> [The data]:

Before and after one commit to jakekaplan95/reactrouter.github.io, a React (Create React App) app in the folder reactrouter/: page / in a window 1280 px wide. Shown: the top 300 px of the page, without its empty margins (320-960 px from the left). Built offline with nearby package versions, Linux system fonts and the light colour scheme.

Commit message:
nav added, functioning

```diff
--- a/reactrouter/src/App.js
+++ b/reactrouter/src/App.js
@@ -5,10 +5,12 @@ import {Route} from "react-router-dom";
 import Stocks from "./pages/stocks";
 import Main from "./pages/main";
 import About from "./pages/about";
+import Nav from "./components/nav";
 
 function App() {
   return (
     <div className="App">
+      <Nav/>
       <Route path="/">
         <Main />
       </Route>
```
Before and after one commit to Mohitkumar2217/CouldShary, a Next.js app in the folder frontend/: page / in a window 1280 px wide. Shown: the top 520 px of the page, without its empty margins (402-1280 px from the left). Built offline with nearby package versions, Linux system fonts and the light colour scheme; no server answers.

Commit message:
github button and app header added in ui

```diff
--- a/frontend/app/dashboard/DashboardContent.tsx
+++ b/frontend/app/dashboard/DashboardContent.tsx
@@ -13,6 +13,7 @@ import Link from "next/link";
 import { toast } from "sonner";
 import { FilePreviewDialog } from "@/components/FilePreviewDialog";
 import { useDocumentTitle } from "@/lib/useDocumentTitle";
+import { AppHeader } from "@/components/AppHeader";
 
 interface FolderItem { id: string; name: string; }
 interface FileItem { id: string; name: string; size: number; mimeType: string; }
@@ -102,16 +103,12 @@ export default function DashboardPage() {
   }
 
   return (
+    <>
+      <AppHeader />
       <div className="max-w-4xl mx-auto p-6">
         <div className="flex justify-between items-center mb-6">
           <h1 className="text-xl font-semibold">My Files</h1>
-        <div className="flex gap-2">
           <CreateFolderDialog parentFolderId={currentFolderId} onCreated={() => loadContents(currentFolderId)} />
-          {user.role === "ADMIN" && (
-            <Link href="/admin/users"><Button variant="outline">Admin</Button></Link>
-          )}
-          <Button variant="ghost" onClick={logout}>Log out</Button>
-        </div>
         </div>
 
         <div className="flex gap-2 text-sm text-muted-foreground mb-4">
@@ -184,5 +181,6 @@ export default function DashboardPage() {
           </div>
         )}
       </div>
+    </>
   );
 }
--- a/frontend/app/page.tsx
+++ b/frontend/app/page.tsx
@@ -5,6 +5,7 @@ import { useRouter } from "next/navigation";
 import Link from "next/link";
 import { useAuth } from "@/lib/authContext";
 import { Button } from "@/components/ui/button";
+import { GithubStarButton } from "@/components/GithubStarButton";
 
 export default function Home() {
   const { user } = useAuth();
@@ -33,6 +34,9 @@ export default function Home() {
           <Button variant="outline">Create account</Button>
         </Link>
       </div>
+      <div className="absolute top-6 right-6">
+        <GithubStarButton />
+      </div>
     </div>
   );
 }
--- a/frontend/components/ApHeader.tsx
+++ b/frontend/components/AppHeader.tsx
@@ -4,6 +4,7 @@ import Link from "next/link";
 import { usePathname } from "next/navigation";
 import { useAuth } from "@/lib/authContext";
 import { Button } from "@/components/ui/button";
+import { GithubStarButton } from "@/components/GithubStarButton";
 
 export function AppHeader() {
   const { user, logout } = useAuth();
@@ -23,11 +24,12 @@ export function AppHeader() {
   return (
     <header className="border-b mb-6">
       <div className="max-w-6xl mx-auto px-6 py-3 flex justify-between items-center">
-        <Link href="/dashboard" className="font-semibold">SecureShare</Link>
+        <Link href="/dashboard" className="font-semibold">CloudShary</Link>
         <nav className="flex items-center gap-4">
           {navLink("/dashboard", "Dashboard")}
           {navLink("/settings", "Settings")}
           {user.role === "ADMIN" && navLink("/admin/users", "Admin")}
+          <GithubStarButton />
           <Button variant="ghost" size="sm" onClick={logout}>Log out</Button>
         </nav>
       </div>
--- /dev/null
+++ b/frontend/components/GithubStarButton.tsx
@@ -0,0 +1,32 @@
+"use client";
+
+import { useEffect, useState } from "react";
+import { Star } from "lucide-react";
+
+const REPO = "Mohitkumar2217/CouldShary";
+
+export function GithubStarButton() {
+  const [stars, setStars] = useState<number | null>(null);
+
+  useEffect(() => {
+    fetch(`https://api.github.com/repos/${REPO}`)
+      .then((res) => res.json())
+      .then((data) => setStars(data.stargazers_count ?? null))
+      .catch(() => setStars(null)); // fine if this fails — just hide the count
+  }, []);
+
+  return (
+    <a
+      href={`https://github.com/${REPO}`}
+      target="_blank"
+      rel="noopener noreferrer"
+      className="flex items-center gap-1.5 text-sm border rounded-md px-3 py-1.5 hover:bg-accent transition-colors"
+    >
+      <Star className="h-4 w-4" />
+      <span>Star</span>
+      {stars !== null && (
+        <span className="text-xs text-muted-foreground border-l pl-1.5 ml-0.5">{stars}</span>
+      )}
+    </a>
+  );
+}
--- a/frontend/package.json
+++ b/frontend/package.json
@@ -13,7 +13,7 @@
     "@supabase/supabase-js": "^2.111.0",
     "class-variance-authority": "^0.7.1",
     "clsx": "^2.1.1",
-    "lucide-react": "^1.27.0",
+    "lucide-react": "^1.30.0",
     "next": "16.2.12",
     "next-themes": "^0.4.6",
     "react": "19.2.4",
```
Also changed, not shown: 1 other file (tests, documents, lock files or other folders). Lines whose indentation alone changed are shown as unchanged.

> [Task brief]:
Please return each line of the listing above that contains "string".

> [Solution]:
 interface FolderItem { id: string; name: string; }
 interface FileItem { id: string; name: string; size: number; mimeType: string; }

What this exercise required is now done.